Effect on Employers. Employees free of the individual mandate could decline coverage under an employer’s plan after 2018. However, that option may not be available because most employer plans currently require proof of other coverage before allowing an employee to waive coverage. Allowing (presumably healthy) employees to drop coverage would likely cause employer premium costs to increase. Eliminating the individual mandate could also indirectly affect compliance with the employer mandate. Penalties under the employer mandate are triggered by employees that purchase subsidized coverage in the individual market. If fewer employees enroll in the individual market, then an employer that does not offer affordable coverage is marginally less likely to have an employee who will receive subsidies and trigger an employer penalty. An employer willing to violate the employer mandate because of the reduced risk of penalties would presumably wait until 2019 to reduce its coverage.

Effect of Repeal on Individual Market. Repeal of the unpopular individual mandate  is expected to further weaken the individual health insurance market, which was already under siege. See our Update #10 here. The repeal is projected by the CBO to save hundreds of millions of tax dollars by reducing subsidies and Medicaid costs due to large numbers of individuals going without insurance.
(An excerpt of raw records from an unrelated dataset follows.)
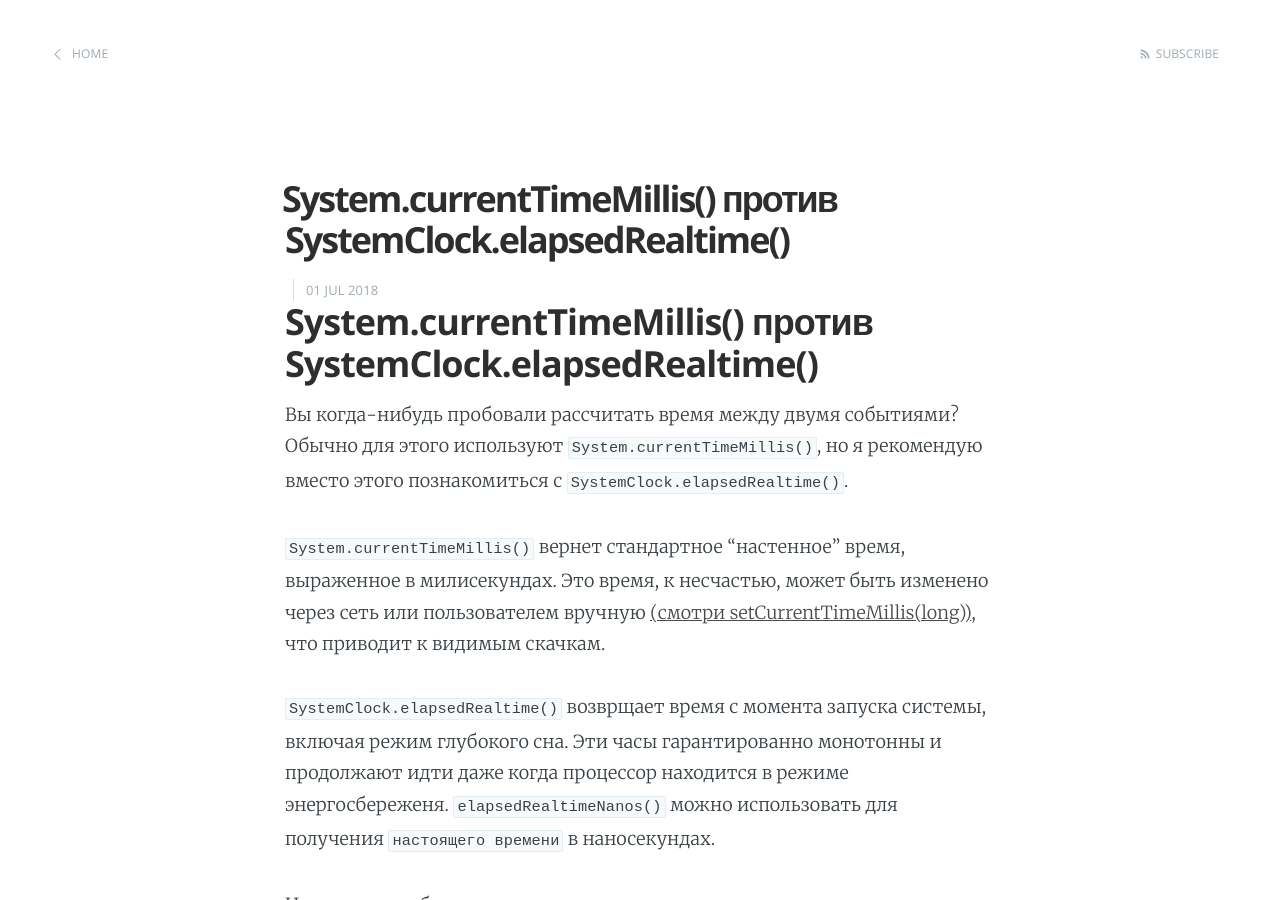
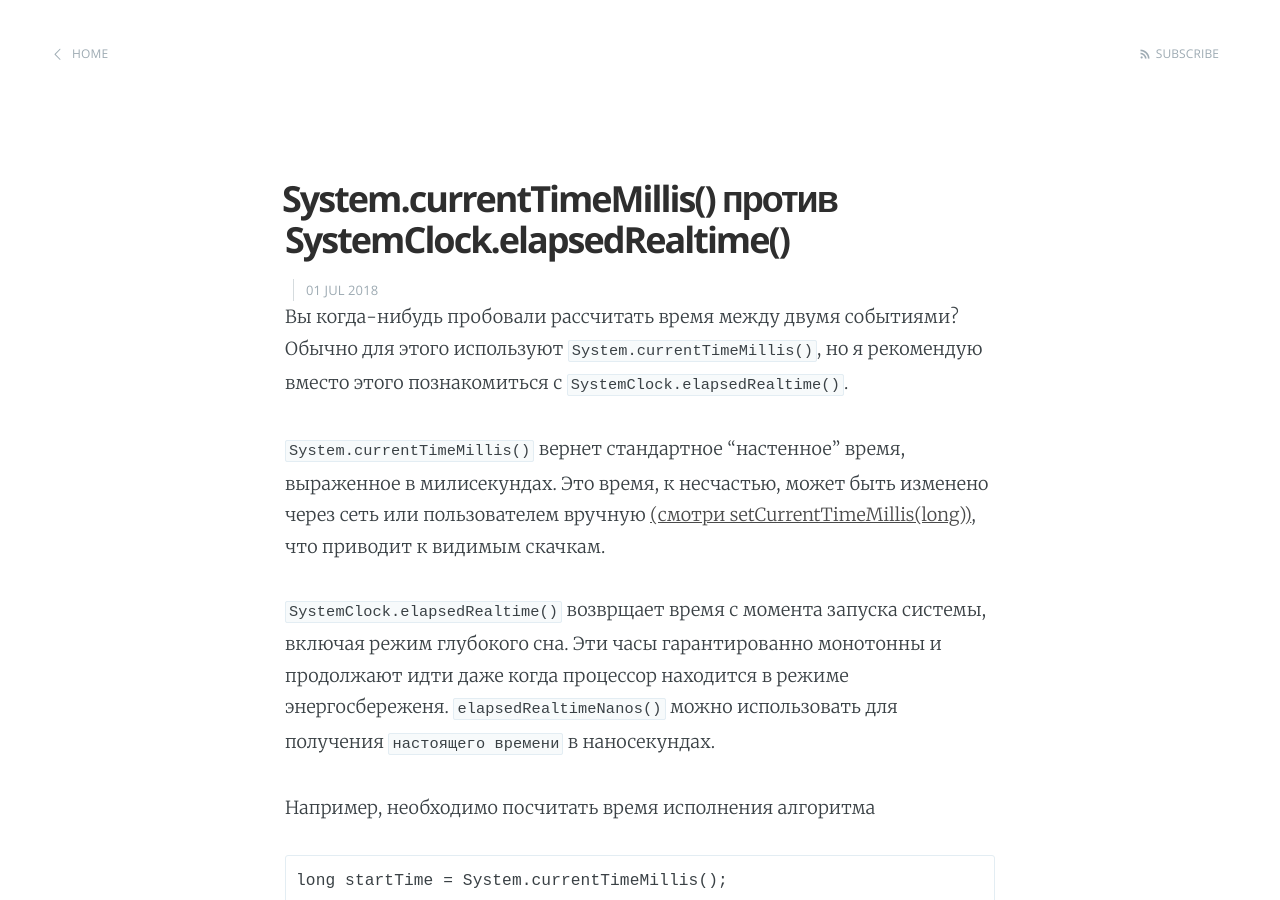
Before and after one commit to st235/alexdoodles, a Jekyll site: the page built from _posts/2018-7-01-currentTimeMillis-vs-elapsedRealtime.markdown, in a window 1280 px wide and 900 px high. Built offline with Jekyll 4.4.1, drawn with Linux system fonts in a browser that asks for light colours.

Commit message:
article title fix.

```diff
--- a/_posts/2018-7-01-currentTimeMillis-vs-elapsedRealtime.markdown
+++ b/_posts/2018-7-01-currentTimeMillis-vs-elapsedRealtime.markdown
@@ -4,7 +4,6 @@ title:  "System.currentTimeMillis() против SystemClock.elapsedRealtime()"
 published: true
 author: "st235"
 ---
-## System.currentTimeMillis() против SystemClock.elapsedRealtime()
 
 Вы когда-нибудь пробовали рассчитать время между двумя событиями? Обычно для этого используют `System.currentTimeMillis()`, но я рекомендую вместо этого познакомиться с `SystemClock.elapsedRealtime()`.
 
```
On the other hand, repeal of the ACA’s “stick” is only part of the equation; as long as premium subsidies remain in place, millions will still find Exchange coverage attractive, even if the lack of a mandate causes premium increases. Some states are reportedly looking at adopting their own individual mandates, like Massachusetts has. In any case, the greatest increase in coverage under the ACA has been from expanded Medicaid coverage, now adopted by 32 states. Maine adopted expanded Medicaid coverage by voter initiative and other states like Idaho may do the same in 2018.


Update #12: Distribution Deadline for Employer Form 1095-C for 2017 Extended

01.10.18 – By Jeff Belfiglio

As it did last year, the IRS has again extended the date that employer Form 1095-C reports need to be distributed to employees. For 2017 reports, the deadline is now March 2, 2018, but the deadline for filing the reports with the IRS is still February 28, 2018 (not e-filing) or April 2, 2018 (e-filing).

The new Tax Cuts and Jobs Act (TCJA) that eliminates the individual mandate effective 2019 did not eliminate the employer mandate and reporting requirements. But employers got partial relief from the distribution deadline for employer Form 1095-C. The IRS extended the due date to provide Form 1095-C (or 1095-B for an insured plan) to employees from January 31 until March 2, 2018. Review the Notice 2018-06 here. This is similar to the extension granted last year. See Update #1 of our ACA advisory series here.

The IRS did not extend the date for filing the returns with the IRS, which remains February 28, 2018 if not filing electronically, or April 2, 2018 if filing electronically. That deadline can automatically be extended 30 days by filing Form 8809.

Lastly, the IRS extended the “good faith” transition relief from penalties for an employer’s failure to provide complete or correct returns. So, as in 2017, employers who provide the returns to employees and file them on time, even if they are not perfect, can claim the transition relief from penalties.